(Information derived primarily from Terry Hutson’s 1997 article in the Natalia)
1898 – Opening of the Bluff Railway In June 1898 large posters advertised the opening of the latest Natal Government Railways (NGR) branch line extension from Durban station to West’s at the tip of Bluff headland. The inaugural trip was set down for 13 June. On that day 30 paying passengers along with David Hunter, the general manager of NGR, were aboard to mark the historical occasion. 
The following stations marked the route the Bluff train took: from Durban Station the first stop was Berea Station, then Congella, Umbilo, South Coast Junction (Rossburgh), Clairmont, Jacobs, Wentworth, King’s Rest, Fynnland, New Brighton (Mrs Shortts property) and finally Wests. The Mercury’s description of the journey published on June 14 provides an idea of the state of the environment at this time. “The route through mangrove, sugar cane and banana beside the lapping water of the Bay afforded new glimpses of the port and neighborhood.” (Sugar cane was grown in the Umhlatuzana River area). 
The historic, first train left Durban Station at 9:50am and returned just before noon. Although Sam West reportedly delighted that his name marked the terminus of the line, the occasion was without any fanfare. The railway had taken fourteen months to complete at a cost of £3,000 per mile. The final mile terminating at West’s had required 13,000 cubic yards of stone to secure and stabilize the embankment.The fare for a first class, single journey was one shilling and nine pence. Return was two shillings and three pence. Second class was one shilling and two pence with return just four pence more expensive. Third class was just seven pence with no figure mentioned on the advertising poster for return. Only two trips to the Bluff were scheduled daily: mid-morning and mid-afternoon with more frequent services over the weekends. 

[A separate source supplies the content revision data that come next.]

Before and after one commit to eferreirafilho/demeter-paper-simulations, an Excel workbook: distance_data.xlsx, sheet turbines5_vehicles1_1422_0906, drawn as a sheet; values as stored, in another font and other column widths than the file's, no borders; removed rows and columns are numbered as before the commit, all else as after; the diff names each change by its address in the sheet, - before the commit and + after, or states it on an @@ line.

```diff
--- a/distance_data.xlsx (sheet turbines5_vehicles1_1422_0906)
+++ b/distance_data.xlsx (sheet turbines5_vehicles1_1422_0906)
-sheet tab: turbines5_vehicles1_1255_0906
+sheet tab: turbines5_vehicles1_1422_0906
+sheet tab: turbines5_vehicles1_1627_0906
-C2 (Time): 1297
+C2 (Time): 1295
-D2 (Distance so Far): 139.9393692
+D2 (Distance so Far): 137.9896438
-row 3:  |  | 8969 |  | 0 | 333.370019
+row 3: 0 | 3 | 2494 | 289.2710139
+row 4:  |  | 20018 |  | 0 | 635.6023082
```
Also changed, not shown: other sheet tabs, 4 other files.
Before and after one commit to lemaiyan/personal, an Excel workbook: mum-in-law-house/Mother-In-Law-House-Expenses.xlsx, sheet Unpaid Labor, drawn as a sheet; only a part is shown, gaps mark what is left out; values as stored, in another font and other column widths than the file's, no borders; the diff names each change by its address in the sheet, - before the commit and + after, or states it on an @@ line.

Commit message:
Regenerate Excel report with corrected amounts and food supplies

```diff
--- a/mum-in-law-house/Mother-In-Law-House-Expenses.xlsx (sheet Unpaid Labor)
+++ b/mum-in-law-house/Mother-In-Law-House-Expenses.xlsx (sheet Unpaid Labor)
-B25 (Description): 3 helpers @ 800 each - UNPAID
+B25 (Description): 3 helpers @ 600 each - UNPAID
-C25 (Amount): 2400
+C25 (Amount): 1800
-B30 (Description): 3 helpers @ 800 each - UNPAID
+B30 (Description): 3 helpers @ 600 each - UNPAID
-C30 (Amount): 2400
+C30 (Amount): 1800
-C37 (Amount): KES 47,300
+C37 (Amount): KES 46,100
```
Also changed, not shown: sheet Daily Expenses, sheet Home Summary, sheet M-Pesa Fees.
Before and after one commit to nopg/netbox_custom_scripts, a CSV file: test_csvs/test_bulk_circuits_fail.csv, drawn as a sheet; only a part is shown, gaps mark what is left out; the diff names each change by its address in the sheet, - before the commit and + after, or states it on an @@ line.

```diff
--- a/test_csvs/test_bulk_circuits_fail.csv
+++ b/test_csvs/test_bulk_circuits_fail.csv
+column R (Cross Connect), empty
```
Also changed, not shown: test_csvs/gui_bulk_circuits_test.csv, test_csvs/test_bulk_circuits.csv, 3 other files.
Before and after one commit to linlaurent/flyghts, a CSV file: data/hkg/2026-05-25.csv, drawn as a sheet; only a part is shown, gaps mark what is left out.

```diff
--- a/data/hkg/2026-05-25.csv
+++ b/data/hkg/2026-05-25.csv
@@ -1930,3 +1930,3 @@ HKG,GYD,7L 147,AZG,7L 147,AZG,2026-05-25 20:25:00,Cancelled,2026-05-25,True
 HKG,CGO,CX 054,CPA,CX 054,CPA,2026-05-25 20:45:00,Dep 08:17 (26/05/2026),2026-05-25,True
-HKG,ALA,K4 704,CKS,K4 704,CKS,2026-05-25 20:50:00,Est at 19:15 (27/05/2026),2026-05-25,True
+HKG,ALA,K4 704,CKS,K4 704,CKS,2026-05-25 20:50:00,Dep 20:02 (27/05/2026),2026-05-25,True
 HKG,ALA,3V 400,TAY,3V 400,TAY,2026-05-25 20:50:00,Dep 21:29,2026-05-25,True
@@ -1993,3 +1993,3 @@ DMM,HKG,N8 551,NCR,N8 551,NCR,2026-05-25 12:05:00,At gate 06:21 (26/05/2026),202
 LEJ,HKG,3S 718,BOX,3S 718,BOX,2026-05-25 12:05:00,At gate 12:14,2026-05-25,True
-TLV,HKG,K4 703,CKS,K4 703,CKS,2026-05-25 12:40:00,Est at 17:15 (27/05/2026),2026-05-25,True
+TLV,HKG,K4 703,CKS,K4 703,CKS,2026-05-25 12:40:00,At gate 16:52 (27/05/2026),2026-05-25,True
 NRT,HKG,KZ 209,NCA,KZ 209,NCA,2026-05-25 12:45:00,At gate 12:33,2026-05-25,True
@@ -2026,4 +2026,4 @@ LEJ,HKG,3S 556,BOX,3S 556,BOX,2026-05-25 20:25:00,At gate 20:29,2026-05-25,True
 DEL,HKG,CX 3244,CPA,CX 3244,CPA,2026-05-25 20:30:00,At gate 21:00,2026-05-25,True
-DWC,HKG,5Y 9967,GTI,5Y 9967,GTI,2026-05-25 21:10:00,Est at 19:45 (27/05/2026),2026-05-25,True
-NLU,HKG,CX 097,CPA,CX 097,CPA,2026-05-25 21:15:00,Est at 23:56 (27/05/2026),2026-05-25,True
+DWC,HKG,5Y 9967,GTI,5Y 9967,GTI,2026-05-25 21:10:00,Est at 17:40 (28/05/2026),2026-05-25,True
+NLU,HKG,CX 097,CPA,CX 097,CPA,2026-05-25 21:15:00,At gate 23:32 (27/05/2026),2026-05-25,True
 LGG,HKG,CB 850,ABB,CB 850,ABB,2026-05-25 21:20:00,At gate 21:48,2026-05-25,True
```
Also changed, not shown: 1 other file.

On the very day of the opening of the new Bluff destinations, the mercury published a letter from the irate Bluff resident who signed himself “Wentworth”. The writer objected to the trip scheduling as being totally inconvenient for children attending schools in Durban or those with business interests. “In the absence of any road forth that name, the least the government can do is to provide a decent train service.” (One must remember that apart from the Catholic mission for Africans, there were no schools on the Bluff until Fynnland Primary School was opened in 1936).
Nonetheless, the railway was a huge boon to the Bluff residents and visitors as there was no established road which meant a difficult trek through bush to travel around the bay. Alternatively, there was a ferry service from the Point across to Wests and Salisbury Island. However, that was not how the Durban Chamber of Commerce saw it.
In a letter dated 13 June 1896 to Prime Minister John Robinson, without giving reasons the chamber said it was “disapproving of the Bluff railway scheme” and preferred to see the Government develop more wharfage along the town side of the Bay. In his reply, Robinson ignored the Chambers Bluff reviews and reassured it that his Government was already proceeding to extend the wharfage on the town side. 
Correspondence relating to the construction of the railway provides another insight on the Bluff line. Jane Shortt, widow of Portland Bentinck who died in 1885, claimed compensation from the NGR for encroaching on her property. In 1896, when the rail Route was being surveyed, Mrs Shortt noticed that it had passed through part of her new = Lot No. 27 which she stated had been bought by her late husband in 1857. The chief engineer of NGR promised that her claim would be dealt with in due course. 
Although the establishment of the Bluff railway was indicative of the growth of the Bluff as a residential node, there was also another reason for the lines construction: Harbour development and expansion envisaged the relocation of the messy coaling depot from the Point area to the Bluff headland. The railway was a crucial factor in that development which required reclamation and wharfage construction in order to establish the coating depot.